*** Opening Source information ***

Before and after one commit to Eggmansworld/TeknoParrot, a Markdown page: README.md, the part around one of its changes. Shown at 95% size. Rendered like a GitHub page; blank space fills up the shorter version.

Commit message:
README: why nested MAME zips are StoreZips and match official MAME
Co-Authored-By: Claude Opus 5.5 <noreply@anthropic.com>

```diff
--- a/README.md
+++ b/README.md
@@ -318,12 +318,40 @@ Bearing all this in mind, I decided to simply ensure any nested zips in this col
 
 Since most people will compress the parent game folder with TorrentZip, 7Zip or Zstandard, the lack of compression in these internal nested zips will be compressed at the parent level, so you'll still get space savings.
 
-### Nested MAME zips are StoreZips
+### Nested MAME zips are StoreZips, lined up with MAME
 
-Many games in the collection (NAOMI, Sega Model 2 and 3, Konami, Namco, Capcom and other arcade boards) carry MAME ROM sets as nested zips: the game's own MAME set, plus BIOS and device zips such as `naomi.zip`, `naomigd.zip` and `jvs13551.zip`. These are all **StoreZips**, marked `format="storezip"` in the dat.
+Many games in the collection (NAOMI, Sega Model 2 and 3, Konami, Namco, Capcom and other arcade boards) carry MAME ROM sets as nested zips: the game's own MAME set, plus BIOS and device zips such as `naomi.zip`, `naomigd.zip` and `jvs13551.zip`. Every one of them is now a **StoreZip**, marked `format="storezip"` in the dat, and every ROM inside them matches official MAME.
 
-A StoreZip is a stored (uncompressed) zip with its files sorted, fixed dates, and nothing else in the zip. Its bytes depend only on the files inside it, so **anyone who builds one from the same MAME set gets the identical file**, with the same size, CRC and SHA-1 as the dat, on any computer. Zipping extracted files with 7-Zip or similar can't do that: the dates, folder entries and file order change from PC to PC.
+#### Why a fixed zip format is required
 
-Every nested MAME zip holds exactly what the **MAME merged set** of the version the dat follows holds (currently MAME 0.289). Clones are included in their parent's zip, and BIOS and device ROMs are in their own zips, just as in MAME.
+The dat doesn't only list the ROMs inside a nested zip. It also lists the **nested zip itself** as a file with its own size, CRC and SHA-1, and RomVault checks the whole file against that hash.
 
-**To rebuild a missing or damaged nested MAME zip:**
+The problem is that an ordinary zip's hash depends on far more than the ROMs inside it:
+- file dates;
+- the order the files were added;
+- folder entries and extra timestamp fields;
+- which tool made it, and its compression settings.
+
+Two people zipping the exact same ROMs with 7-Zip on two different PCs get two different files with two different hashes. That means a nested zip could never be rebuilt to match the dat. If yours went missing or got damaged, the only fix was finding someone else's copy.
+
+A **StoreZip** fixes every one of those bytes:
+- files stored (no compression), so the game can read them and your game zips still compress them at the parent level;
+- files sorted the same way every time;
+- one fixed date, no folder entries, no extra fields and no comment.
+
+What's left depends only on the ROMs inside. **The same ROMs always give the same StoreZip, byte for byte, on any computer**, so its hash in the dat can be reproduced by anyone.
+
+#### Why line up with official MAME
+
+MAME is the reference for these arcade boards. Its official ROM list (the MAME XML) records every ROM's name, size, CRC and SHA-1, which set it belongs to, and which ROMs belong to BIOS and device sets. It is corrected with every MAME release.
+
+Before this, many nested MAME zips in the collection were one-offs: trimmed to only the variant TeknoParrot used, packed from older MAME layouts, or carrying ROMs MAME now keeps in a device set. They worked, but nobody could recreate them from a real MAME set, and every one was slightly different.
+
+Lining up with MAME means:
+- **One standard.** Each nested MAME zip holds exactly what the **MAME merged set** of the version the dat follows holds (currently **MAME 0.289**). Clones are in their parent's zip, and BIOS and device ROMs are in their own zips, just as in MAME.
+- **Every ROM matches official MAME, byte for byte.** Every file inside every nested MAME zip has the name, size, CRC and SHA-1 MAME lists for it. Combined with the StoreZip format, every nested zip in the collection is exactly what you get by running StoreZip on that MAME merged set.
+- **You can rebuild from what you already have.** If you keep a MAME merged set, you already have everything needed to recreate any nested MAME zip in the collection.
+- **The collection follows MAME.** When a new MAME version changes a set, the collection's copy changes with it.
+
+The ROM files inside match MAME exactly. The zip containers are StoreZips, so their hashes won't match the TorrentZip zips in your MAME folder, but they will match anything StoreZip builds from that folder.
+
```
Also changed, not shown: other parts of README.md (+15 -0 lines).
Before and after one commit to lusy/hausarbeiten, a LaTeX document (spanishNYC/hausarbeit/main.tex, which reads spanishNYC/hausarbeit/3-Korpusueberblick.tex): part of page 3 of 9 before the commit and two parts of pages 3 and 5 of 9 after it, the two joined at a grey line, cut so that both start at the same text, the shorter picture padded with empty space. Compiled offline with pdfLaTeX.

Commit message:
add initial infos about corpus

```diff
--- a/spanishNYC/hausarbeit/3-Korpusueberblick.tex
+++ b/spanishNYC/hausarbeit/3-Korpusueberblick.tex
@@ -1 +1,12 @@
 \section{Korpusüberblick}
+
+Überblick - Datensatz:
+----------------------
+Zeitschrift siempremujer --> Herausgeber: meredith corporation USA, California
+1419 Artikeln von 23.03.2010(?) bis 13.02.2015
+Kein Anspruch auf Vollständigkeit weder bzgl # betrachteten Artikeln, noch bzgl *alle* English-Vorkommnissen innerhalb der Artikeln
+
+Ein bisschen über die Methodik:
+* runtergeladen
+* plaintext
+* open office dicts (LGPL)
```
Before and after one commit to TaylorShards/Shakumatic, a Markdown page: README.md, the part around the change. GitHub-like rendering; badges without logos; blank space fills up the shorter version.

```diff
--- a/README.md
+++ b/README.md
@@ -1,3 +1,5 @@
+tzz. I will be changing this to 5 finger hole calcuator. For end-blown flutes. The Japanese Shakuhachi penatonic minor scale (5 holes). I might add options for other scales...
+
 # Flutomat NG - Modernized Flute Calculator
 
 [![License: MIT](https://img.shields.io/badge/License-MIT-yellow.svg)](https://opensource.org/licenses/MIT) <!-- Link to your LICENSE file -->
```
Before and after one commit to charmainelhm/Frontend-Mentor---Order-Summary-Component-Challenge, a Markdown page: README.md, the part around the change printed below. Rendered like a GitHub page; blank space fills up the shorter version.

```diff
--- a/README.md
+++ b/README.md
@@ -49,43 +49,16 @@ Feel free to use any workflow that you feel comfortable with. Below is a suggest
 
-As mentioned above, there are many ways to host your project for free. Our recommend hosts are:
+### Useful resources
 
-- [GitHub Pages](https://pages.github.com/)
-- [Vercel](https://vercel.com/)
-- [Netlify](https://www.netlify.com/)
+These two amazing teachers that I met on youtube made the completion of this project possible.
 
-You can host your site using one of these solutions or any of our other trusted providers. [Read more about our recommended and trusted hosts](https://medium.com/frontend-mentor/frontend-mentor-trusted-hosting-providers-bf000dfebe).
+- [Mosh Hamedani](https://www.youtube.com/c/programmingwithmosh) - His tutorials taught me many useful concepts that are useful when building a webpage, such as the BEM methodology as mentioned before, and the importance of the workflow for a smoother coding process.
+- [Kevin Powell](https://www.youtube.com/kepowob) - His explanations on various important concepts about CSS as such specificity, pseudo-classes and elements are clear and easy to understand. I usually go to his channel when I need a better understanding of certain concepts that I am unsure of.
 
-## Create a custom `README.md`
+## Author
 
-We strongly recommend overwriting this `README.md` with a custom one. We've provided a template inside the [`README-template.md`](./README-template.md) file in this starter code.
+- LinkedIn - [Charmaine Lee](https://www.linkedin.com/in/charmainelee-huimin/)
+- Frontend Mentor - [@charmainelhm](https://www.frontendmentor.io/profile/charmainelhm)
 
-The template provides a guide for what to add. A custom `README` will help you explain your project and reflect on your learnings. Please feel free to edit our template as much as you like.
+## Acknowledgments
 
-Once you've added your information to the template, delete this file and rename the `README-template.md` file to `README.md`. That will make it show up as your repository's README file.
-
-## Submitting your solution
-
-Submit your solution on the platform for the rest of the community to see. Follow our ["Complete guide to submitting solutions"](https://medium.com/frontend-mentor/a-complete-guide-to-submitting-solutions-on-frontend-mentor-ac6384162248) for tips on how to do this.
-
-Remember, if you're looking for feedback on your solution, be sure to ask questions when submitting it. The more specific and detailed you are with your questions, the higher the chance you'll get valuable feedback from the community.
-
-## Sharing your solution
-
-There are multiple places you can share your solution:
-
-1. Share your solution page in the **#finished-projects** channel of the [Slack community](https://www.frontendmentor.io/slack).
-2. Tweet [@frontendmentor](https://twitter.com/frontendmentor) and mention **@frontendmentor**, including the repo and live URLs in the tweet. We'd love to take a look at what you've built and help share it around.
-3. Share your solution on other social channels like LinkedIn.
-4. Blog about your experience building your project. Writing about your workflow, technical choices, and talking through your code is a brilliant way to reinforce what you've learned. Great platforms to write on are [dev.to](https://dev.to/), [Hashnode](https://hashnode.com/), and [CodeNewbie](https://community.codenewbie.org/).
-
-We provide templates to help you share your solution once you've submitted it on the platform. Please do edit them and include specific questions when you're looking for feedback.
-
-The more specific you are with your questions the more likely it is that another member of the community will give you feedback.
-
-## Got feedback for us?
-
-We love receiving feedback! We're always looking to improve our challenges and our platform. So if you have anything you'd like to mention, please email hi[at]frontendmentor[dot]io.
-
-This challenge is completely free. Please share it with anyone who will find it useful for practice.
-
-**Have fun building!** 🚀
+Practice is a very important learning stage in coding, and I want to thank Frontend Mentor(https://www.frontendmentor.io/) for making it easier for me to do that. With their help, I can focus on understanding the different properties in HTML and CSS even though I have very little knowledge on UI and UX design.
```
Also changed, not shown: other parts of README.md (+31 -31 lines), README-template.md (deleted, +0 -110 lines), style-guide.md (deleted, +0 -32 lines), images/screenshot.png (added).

*** Closing Source information ***

◆ Task to complete: Search term "compression": return each line of the data that contains it.

◆ Output of the exercise:
 Since most people will compress the parent game folder with TorrentZip, 7Zip or Zstandard, the lack of compression in these internal nested zips will be compressed at the parent level, so you'll still get space savings.
+- which tool made it, and its compression settings.
+- files stored (no compression), so the game can read them and your game zips still compress them at the parent level;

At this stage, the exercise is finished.